Exercise material:
* * * *

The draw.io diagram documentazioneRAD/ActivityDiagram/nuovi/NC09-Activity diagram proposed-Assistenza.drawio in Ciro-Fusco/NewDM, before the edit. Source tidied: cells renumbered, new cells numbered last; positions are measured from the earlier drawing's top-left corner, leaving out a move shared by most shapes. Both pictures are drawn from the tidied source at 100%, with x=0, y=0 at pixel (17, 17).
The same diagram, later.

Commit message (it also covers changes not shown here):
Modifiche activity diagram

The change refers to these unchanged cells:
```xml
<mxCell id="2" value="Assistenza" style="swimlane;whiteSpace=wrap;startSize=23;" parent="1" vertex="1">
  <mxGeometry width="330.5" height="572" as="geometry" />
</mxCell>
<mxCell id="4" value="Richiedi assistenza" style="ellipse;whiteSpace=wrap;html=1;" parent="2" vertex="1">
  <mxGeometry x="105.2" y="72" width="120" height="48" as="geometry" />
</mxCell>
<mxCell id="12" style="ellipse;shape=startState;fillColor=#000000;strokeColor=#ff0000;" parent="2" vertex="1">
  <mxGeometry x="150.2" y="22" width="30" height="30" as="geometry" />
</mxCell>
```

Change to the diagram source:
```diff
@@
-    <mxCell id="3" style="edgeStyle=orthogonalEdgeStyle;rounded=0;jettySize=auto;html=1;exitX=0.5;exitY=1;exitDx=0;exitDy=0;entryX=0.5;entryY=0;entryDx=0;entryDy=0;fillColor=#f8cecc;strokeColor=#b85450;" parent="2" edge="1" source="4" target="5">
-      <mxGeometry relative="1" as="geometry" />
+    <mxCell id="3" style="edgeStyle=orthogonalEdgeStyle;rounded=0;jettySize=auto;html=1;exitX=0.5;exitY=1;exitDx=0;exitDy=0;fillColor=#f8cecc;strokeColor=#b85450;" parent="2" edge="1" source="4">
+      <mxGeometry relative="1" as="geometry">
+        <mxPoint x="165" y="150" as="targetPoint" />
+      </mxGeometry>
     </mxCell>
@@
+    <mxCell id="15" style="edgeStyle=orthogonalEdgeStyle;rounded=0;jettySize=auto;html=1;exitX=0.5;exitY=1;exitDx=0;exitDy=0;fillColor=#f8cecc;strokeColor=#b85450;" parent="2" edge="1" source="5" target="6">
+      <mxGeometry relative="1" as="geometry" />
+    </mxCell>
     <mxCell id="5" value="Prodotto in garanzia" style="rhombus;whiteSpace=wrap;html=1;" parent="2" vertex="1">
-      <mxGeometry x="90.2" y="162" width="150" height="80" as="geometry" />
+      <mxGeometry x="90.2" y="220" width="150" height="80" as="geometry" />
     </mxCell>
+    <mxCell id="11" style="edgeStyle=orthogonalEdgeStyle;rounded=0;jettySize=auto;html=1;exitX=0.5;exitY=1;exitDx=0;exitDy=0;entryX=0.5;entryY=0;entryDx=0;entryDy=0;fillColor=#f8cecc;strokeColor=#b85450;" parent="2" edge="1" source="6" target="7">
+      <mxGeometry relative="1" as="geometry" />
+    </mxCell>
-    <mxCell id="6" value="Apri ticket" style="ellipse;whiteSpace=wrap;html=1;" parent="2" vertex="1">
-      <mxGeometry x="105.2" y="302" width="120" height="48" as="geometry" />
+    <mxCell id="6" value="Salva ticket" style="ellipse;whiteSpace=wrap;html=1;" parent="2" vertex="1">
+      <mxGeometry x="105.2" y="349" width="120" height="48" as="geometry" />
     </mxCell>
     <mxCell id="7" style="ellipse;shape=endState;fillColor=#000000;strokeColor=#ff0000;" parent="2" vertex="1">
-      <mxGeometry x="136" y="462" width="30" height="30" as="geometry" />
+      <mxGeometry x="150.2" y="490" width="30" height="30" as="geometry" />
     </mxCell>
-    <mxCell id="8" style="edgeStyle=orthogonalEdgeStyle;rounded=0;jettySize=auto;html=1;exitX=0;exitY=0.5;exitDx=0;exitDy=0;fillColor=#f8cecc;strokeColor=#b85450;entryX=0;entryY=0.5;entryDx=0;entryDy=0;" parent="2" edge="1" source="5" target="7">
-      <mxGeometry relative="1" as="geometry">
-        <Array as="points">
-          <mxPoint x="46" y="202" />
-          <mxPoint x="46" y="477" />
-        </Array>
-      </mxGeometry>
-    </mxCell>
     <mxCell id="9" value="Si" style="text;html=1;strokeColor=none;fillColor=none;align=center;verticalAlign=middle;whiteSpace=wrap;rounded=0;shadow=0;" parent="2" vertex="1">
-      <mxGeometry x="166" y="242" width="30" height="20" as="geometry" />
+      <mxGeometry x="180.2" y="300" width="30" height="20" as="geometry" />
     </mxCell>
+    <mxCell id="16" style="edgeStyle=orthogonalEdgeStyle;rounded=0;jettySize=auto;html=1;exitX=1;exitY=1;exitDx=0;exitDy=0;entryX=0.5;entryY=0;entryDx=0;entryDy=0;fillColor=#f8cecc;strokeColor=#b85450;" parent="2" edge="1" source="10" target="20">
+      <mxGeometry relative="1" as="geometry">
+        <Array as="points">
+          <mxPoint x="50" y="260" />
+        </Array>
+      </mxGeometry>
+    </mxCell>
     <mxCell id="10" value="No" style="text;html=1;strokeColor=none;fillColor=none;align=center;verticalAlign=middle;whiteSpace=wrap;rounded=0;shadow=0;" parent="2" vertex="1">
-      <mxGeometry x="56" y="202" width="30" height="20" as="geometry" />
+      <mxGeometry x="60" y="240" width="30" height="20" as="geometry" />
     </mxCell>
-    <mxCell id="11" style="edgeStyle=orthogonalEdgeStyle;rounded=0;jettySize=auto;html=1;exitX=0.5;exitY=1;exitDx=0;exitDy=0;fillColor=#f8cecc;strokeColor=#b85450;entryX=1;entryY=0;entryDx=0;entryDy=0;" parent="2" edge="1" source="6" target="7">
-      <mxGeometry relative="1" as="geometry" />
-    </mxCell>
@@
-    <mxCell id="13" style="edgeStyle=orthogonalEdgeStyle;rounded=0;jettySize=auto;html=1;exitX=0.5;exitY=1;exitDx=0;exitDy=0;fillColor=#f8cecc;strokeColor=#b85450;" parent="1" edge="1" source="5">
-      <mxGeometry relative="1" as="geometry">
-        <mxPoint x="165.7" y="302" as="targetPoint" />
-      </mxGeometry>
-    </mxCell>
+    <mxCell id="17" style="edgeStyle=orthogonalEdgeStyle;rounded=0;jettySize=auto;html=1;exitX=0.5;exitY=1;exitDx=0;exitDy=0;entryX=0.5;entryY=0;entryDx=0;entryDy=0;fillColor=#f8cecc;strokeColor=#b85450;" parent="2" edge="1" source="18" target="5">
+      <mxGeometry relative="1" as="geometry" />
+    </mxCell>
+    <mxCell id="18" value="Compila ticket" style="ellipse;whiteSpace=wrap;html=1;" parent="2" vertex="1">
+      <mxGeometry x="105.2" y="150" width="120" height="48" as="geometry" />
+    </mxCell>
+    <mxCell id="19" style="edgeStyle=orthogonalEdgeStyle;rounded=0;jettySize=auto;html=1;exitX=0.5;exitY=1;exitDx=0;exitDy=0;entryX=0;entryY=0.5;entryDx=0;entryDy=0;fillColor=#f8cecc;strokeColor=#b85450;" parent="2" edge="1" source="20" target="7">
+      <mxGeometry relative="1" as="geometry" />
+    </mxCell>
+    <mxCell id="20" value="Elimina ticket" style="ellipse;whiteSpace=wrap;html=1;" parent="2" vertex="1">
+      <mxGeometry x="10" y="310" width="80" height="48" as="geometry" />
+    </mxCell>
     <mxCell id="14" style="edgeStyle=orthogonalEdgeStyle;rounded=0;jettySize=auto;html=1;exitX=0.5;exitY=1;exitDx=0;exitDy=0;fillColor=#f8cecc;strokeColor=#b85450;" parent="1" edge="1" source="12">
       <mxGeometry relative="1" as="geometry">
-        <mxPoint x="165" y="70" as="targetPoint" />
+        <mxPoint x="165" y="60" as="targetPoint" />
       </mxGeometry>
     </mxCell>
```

* * * *

Problem to solve: Wherever the string "mxPoint" occurs in the records, copy the line it is in.

Response:
+        <mxPoint x="165" y="150" as="targetPoint" />
-          <mxPoint x="46" y="202" />
-          <mxPoint x="46" y="477" />
+          <mxPoint x="50" y="260" />
-        <mxPoint x="165.7" y="302" as="targetPoint" />
-        <mxPoint x="165" y="70" as="targetPoint" />
+        <mxPoint x="165" y="60" as="targetPoint" />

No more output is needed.